This year’s election has been interesting to say the least.  Everyone laughed when Trump began running, turning to shock at the way he debated from the primaries up through the presidential debates, and finally to an odd mix of shock, horror, and relief when he was elected.  I think I can safely say that I am somewhere between shock and relief.  Catholics were subjected to an extraordinarily difficult task this election.  On the one hand, we knew that on no account could Hillary Clinton be elected.  The damage that she would cause to this country, morally speaking, would be catastrophic.  Personally, between Bengazi and the email scandal, I found it impossible to trust her with foreign affairs as well.  On the other hand, the only candidate that stood a chance of beating her was Donald Trump, a man who demonstrated clearly that he wasn’t one to stand by his word and possesses the remarkable ability to alienate and anger huge communities of people without a care.  Usually, that is reserved to those who loudly proclaim their loyalty to the Catholic Church.  So we were faced with a dilemma: vote for a third party candidate for whom winning the presidency is a virtual impossibility and therefore possibly hand the presidency over to Clinton, or vote for a man who may very well cause the United States to be destroyed from the outside.  I decided the latter was the better defensive option.

One thing that I’m noticing though in the aftermath of the election is the fact that the Hillary supporters are assuming that those of us who voted for Trump are happy that he is the president-elect.  Which is something that I find strange.  In this election, so few people supported either candidate on their own terms.  A great deal of the population voted for either side simply as a defensive measure, to prevent the other candidate from entering office.  It still confuses me how we as a country got to the point where only 50% of the voters actually supported their candidate.  The other 50% simply hated their candidate less.  I’m reminded a little of a couple of quotes, one from the Grinch: “Given the choice between the two of you, I’d take the seasick crocodile,” and the other from the Riff Trax to Revenge of the Sith: “It’s like saying, you know, of the three times that I’ve been stung in the eye, that one was the best.”

I’m not saying that I hate the man or regret choosing him, but I would have liked to have had a better option.  For now though, he has surrounded himself with some good people, others not so much.  I’m of the mindset to wait and see.  No one, I think, knows quite what he’s going to do.  Perhaps not even himself.  So we’ll wait and see what he does.  Work with him.  It’s about the only option that we have at this point.


Teaching is Exhausting

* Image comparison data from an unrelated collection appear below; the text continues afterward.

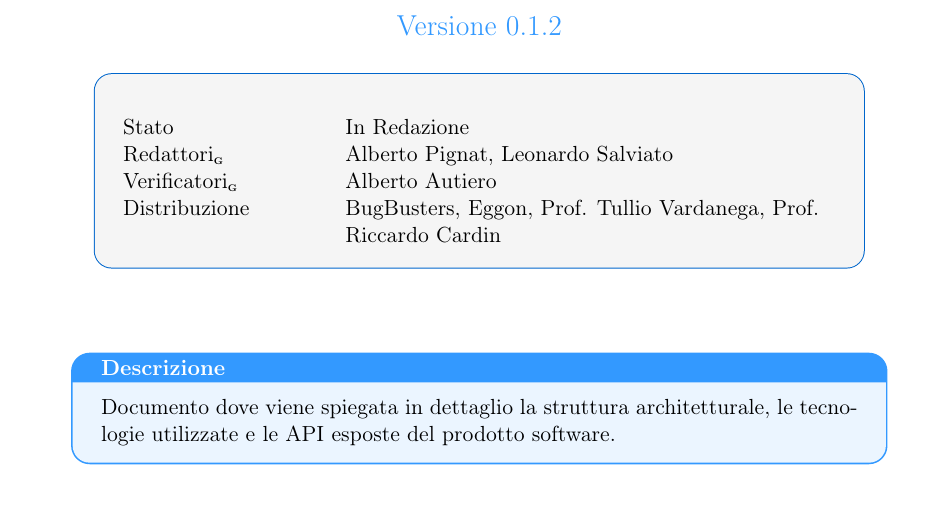
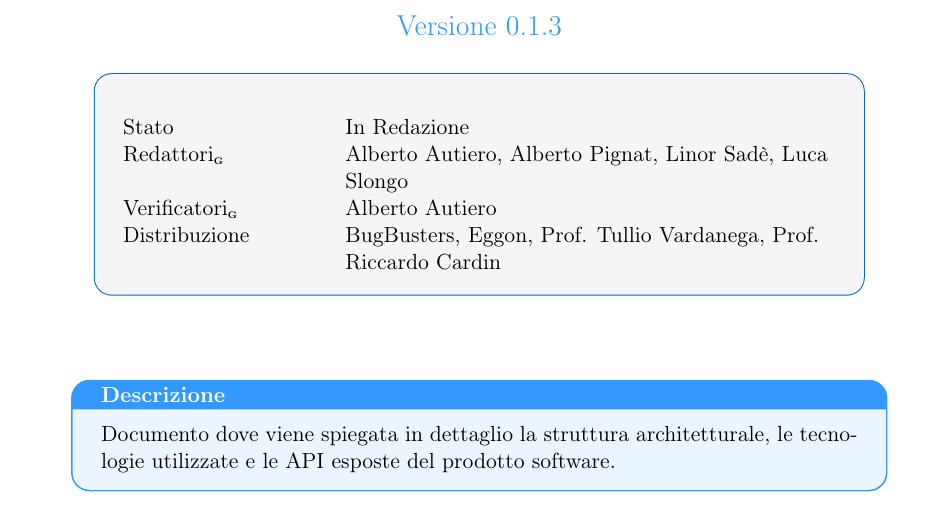
Before and after one commit to BugBustersUnipd/DocumentazioneSWE, a LaTeX document (PB/SPECIFICA TECNICA/Specifica Tecnica.tex): part of page 1 of 104, cut so that both start at the same text. Compiled offline with pdfLaTeX.

Commit message:
Correzioni
Correzioni

```diff
--- a/PB/SPECIFICA TECNICA/Specifica Tecnica.tex
+++ b/PB/SPECIFICA TECNICA/Specifica Tecnica.tex
@@ -1,6 +1,6 @@
 \documentclass[a4paper,11pt]{article}
 
-\newcommand{\CurrentVersion}{0.1.2} % ultima versione, da cambiare ad ogni push significativo
+\newcommand{\CurrentVersion}{0.1.3} % ultima versione, da cambiare ad ogni push significativo
 
 \usepackage[utf8]{inputenc}
 \usepackage[T1]{fontenc}
@@ -131,7 +131,7 @@
 % Usa tabularx con una colonna fissa per l'etichetta e una colonna X per il contenuto
 \begin{tabularx}{\linewidth}{@{}>{\raggedright\arraybackslash}p{3.5cm}>{\raggedright\arraybackslash}X@{}}
   {Stato} & In Redazione \\
-  {Redattori\G} & Alberto Pignat, Leonardo Salviato \\
+  {Redattori\G} & Alberto Autiero, Alberto Pignat, Linor Sadè, Luca Slongo \\
   {Verificatori\G} & Alberto Autiero \\
   {Distribuzione} & BugBusters, Eggon, Prof. Tullio Vardanega, Prof. Riccardo Cardin\\
 \end{tabularx}
```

For those of you who don’t know, I recently was hired as a part-time music teacher and working a second part-time job.  Teaching is exhausting.  It’s fun, but in this instance, I’m working very much uphill as the person previous to me did not really teach music, just sing the same songs, year after year, with the kids.  So they don’t know any music theory.  They don’t know how to read music, even the oldest kids, and some of the ones who do, only understand the notes, they don’t understand how to read rhythms or anything of that nature.  It was essentially another recess.  And I’m working to change all that, to legitimize music as an actual class in their minds.  It’s hard.  It’ll be worth it, but I’ve definitely got a long road ahead of me to get there.


So I’m having to change my writing schedule a little, which is why I haven’t been writing recently.  I’m still attempting to find one that works well and doesn’t produce unnecessary stress, so now that I’ve just gotten into a rhythm, I’ll be breaking it.


Deontology.  What is it?  Very simply put, it’s a system of ethics that is very-much rule based.  Those rules can be given by reason (Kant), by God, or by some other binding authority.  It enjoins a sense of duty upon the person far more explicitly than other ethical theories.  In deontology, duty is the motivating factor for moral action.  Depending on its use, a deonotological theory can be very minimalist, or it can pervade the entirety of a person’s life.  Take Kantian ethics vs. the Beatitudes.  Kant’s categorical imperative doesn’t really give room or motivation for a superogatory act, precisely because it is an act which is good but which we are not compelled to do.  A divine command theory, on the other hand, which is based not on universal imperatives but the Beatitudes does give such motivation.  They are rules with exceptionally broad applicability, and yet still manage to provide a solid backbone for ethical deliberation.

Unfortunately a deontological ethic which is based on the Beatitudes has one great weakness: you have to accept the authority of the law-giver in order for it to really have binding force.  With today’s atheistic society, it is rather hard to get people to accept that there is a God, let alone that He gave us the Beatitudes as commands to follow.  This is largely why I want to connect deontology with virtue ethics and natural law theory.  Each of them can be discovered by reason (I’m specifically going to avoid using Kantian deontology even though it is based on the powers of reason because I think there are simply too many flaws in it) and each will help to ultimately lead to the divine commands of God while providing additional reasons to act in accord with the Beatitudes other than simply because God said so.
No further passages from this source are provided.